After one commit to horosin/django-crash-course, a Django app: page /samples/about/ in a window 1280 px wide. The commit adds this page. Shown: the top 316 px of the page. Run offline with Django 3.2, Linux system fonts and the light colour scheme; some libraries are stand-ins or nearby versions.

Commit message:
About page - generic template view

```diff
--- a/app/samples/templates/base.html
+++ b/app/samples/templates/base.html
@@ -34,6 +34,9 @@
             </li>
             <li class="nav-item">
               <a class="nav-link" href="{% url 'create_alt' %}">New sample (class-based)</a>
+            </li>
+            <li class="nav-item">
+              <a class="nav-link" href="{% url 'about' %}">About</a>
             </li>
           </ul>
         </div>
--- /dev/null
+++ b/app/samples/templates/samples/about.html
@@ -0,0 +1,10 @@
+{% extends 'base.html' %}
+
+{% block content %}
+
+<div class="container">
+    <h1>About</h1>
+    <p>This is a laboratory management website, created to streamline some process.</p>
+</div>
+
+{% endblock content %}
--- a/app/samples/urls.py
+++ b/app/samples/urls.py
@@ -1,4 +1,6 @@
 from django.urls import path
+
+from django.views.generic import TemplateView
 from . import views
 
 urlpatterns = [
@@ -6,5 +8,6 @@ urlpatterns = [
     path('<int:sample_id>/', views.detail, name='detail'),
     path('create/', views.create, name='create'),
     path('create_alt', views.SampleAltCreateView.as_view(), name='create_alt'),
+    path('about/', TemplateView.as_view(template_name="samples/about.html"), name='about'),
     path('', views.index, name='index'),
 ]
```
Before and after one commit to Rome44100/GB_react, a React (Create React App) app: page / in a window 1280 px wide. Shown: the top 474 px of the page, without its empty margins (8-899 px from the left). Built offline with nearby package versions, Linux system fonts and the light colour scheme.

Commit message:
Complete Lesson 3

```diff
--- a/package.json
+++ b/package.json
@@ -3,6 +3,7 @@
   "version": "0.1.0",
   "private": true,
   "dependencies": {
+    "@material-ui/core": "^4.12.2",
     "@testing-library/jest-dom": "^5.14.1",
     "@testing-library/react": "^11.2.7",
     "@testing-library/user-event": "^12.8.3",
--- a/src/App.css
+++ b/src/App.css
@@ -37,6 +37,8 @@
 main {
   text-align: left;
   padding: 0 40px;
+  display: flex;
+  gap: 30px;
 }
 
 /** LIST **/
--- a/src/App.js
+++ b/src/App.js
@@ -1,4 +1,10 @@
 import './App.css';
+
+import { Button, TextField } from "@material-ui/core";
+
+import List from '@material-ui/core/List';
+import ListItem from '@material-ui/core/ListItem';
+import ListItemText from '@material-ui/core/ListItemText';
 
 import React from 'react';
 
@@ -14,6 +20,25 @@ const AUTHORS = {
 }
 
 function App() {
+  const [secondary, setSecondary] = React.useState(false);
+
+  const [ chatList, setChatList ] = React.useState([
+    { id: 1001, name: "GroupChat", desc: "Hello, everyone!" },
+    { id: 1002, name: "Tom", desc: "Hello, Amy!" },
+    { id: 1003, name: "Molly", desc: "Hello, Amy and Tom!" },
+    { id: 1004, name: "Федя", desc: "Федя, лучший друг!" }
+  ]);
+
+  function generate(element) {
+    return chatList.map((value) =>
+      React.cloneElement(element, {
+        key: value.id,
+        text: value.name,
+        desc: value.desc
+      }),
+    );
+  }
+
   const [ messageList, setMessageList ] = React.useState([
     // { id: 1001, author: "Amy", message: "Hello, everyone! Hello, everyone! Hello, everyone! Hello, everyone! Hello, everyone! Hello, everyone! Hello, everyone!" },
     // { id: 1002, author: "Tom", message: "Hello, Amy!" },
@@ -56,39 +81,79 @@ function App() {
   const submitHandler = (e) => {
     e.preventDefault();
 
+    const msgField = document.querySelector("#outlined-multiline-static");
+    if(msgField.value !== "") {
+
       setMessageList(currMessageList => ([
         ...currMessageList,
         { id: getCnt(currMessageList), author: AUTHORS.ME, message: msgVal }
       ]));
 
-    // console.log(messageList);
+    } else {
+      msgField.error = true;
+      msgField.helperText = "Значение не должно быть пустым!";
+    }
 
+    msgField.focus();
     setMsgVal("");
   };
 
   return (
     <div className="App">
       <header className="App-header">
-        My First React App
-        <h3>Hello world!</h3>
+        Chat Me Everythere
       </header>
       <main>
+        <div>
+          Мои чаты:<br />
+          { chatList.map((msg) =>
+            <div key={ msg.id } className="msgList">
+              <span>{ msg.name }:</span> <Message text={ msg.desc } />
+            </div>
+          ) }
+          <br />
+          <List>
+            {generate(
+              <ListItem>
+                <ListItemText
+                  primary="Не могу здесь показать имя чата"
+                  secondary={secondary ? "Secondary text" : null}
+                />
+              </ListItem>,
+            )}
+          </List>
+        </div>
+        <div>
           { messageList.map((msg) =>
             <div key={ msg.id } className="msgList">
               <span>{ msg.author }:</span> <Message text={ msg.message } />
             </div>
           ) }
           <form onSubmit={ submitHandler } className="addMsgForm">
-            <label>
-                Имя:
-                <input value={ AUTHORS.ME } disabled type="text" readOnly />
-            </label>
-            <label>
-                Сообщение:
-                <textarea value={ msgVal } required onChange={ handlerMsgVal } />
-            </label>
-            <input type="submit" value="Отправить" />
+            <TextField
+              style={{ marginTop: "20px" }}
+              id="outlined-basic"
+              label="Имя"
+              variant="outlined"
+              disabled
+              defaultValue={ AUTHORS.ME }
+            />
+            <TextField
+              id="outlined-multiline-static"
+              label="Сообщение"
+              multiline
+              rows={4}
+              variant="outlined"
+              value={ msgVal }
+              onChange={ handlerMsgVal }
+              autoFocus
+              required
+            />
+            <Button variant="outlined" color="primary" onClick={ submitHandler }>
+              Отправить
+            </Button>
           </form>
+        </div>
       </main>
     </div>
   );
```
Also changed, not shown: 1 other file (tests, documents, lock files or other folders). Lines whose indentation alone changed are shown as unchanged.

+ + +

Exercise instructions:
Copy every record above out again, word for word.

Your solution:
After one commit to horosin/django-crash-course, a Django app: page /samples/about/ in a window 1280 px wide. The commit adds this page. Shown: the top 316 px of the page. Run offline with Django 3.2, Linux system fonts and the light colour scheme; some libraries are stand-ins or nearby versions.

Commit message:
About page - generic template view

```diff
--- a/app/samples/templates/base.html
+++ b/app/samples/templates/base.html
@@ -34,6 +34,9 @@
             </li>
             <li class="nav-item">
               <a class="nav-link" href="{% url 'create_alt' %}">New sample (class-based)</a>
+            </li>
+            <li class="nav-item">
+              <a class="nav-link" href="{% url 'about' %}">About</a>
             </li>
           </ul>
         </div>
--- /dev/null
+++ b/app/samples/templates/samples/about.html
@@ -0,0 +1,10 @@
+{% extends 'base.html' %}
+
+{% block content %}
+
+<div class="container">
+    <h1>About</h1>
+    <p>This is a laboratory management website, created to streamline some process.</p>
+</div>
+
+{% endblock content %}
--- a/app/samples/urls.py
+++ b/app/samples/urls.py
@@ -1,4 +1,6 @@
 from django.urls import path
+
+from django.views.generic import TemplateView
 from . import views
 
 urlpatterns = [
@@ -6,5 +8,6 @@ urlpatterns = [
     path('<int:sample_id>/', views.detail, name='detail'),
     path('create/', views.create, name='create'),
     path('create_alt', views.SampleAltCreateView.as_view(), name='create_alt'),
+    path('about/', TemplateView.as_view(template_name="samples/about.html"), name='about'),
     path('', views.index, name='index'),
 ]
```
Before and after one commit to Rome44100/GB_react, a React (Create React App) app: page / in a window 1280 px wide. Shown: the top 474 px of the page, without its empty margins (8-899 px from the left). Built offline with nearby package versions, Linux system fonts and the light colour scheme.

Commit message:
Complete Lesson 3

```diff
--- a/package.json
+++ b/package.json
@@ -3,6 +3,7 @@
   "version": "0.1.0",
   "private": true,
   "dependencies": {
+    "@material-ui/core": "^4.12.2",
     "@testing-library/jest-dom": "^5.14.1",
     "@testing-library/react": "^11.2.7",
     "@testing-library/user-event": "^12.8.3",
--- a/src/App.css
+++ b/src/App.css
@@ -37,6 +37,8 @@
 main {
   text-align: left;
   padding: 0 40px;
+  display: flex;
+  gap: 30px;
 }
 
 /** LIST **/
--- a/src/App.js
+++ b/src/App.js
@@ -1,4 +1,10 @@
 import './App.css';
+
+import { Button, TextField } from "@material-ui/core";
+
+import List from '@material-ui/core/List';
+import ListItem from '@material-ui/core/ListItem';
+import ListItemText from '@material-ui/core/ListItemText';
 
 import React from 'react';
 
@@ -14,6 +20,25 @@ const AUTHORS = {
 }
 
 function App() {
+  const [secondary, setSecondary] = React.useState(false);
+
+  const [ chatList, setChatList ] = React.useState([
+    { id: 1001, name: "GroupChat", desc: "Hello, everyone!" },
+    { id: 1002, name: "Tom", desc: "Hello, Amy!" },
+    { id: 1003, name: "Molly", desc: "Hello, Amy and Tom!" },
+    { id: 1004, name: "Федя", desc: "Федя, лучший друг!" }
+  ]);
+
+  function generate(element) {
+    return chatList.map((value) =>
+      React.cloneElement(element, {
+        key: value.id,
+        text: value.name,
+        desc: value.desc
+      }),
+    );
+  }
+
   const [ messageList, setMessageList ] = React.useState([
     // { id: 1001, author: "Amy", message: "Hello, everyone! Hello, everyone! Hello, everyone! Hello, everyone! Hello, everyone! Hello, everyone! Hello, everyone!" },
     // { id: 1002, author: "Tom", message: "Hello, Amy!" },
@@ -56,39 +81,79 @@ function App() {
   const submitHandler = (e) => {
     e.preventDefault();
 
+    const msgField = document.querySelector("#outlined-multiline-static");
+    if(msgField.value !== "") {
+
       setMessageList(currMessageList => ([
         ...currMessageList,
         { id: getCnt(currMessageList), author: AUTHORS.ME, message: msgVal }
       ]));
 
-    // console.log(messageList);
+    } else {
+      msgField.error = true;
+      msgField.helperText = "Значение не должно быть пустым!";
+    }
 
+    msgField.focus();
     setMsgVal("");
   };
 
   return (
     <div className="App">
       <header className="App-header">
-        My First React App
-        <h3>Hello world!</h3>
+        Chat Me Everythere
       </header>
       <main>
+        <div>
+          Мои чаты:<br />
+          { chatList.map((msg) =>
+            <div key={ msg.id } className="msgList">
+              <span>{ msg.name }:</span> <Message text={ msg.desc } />
+            </div>
+          ) }
+          <br />
+          <List>
+            {generate(
+              <ListItem>
+                <ListItemText
+                  primary="Не могу здесь показать имя чата"
+                  secondary={secondary ? "Secondary text" : null}
+                />
+              </ListItem>,
+            )}
+          </List>
+        </div>
+        <div>
           { messageList.map((msg) =>
             <div key={ msg.id } className="msgList">
               <span>{ msg.author }:</span> <Message text={ msg.message } />
             </div>
           ) }
           <form onSubmit={ submitHandler } className="addMsgForm">
-            <label>
-                Имя:
-                <input value={ AUTHORS.ME } disabled type="text" readOnly />
-            </label>
-            <label>
-                Сообщение:
-                <textarea value={ msgVal } required onChange={ handlerMsgVal } />
-            </label>
-            <input type="submit" value="Отправить" />
+            <TextField
+              style={{ marginTop: "20px" }}
+              id="outlined-basic"
+              label="Имя"
+              variant="outlined"
+              disabled
+              defaultValue={ AUTHORS.ME }
+            />
+            <TextField
+              id="outlined-multiline-static"
+              label="Сообщение"
+              multiline
+              rows={4}
+              variant="outlined"
+              value={ msgVal }
+              onChange={ handlerMsgVal }
+              autoFocus
+              required
+            />
+            <Button variant="outlined" color="primary" onClick={ submitHandler }>
+              Отправить
+            </Button>
           </form>
+        </div>
       </main>
     </div>
   );
```
Also changed, not shown: 1 other file (tests, documents, lock files or other folders). Lines whose indentation alone changed are shown as unchanged.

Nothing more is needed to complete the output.